[Opening Data for review section]
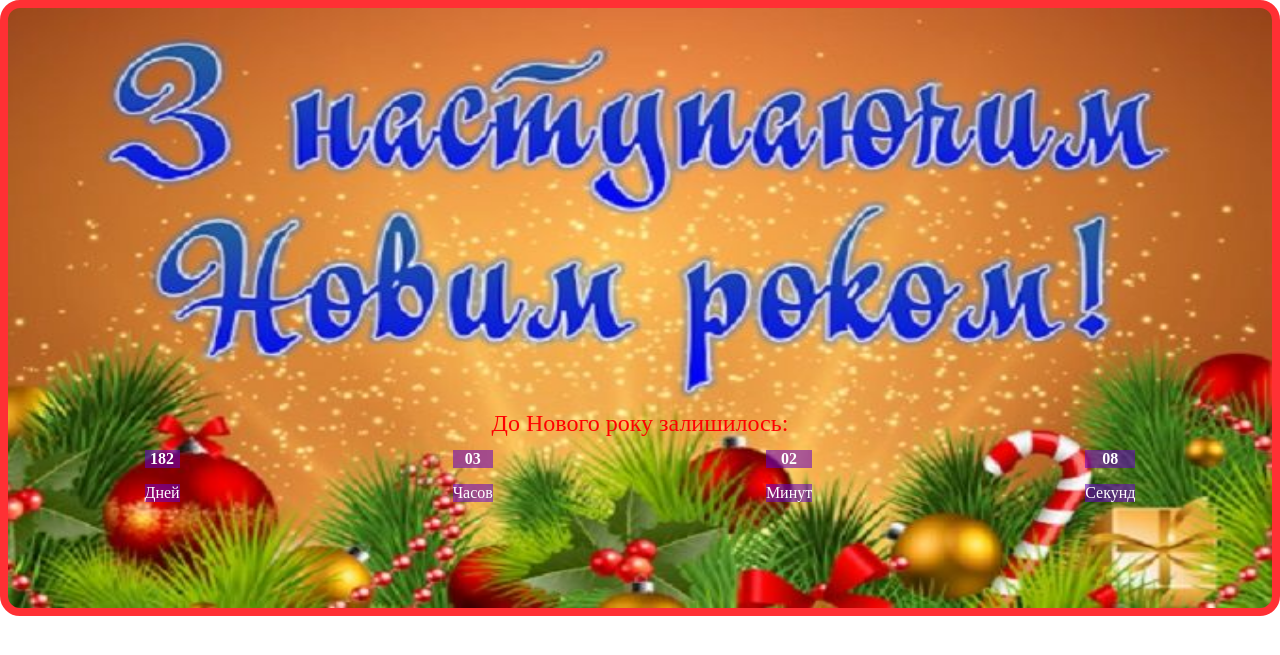
Repository: KonstantinKhamilov/JavaScript11-new-year
Page: index.html
These files come from the project's save history. The page is drawn as it stood at one moment and after the next save; the edit follows.
The browser window is 1280 px wide. The pictures show the whole page.

Above is the page before, as saved 2024-12-29 19:34:27.

After the next save:
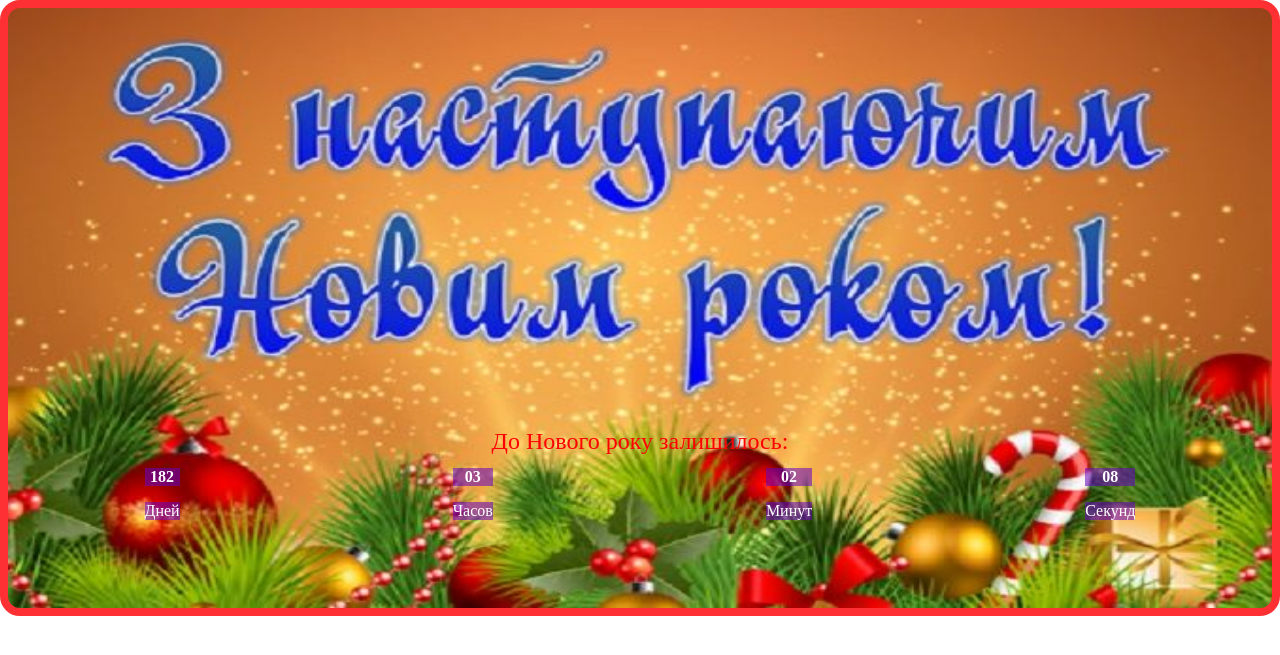
Saved 12 s later.
--- a/newYear.css
+++ b/newYear.css
@@ -29,7 +29,7 @@ body {
     justify-content: space-between;
     padding: 100% 0px 0px 0px;
     position: absolute;
-    bottom: 15%;
+    bottom: 12%;
     width: 100%;
   }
[Closing Data for review section]
#### [Prompt]
Copy only the stretch running from the line containing "position: absolute;" to the final line of the entries, both ends included, exactly as it stands.

#### [Reply]
     position: absolute;
-    bottom: 15%;
+    bottom: 12%;
     width: 100%;
   }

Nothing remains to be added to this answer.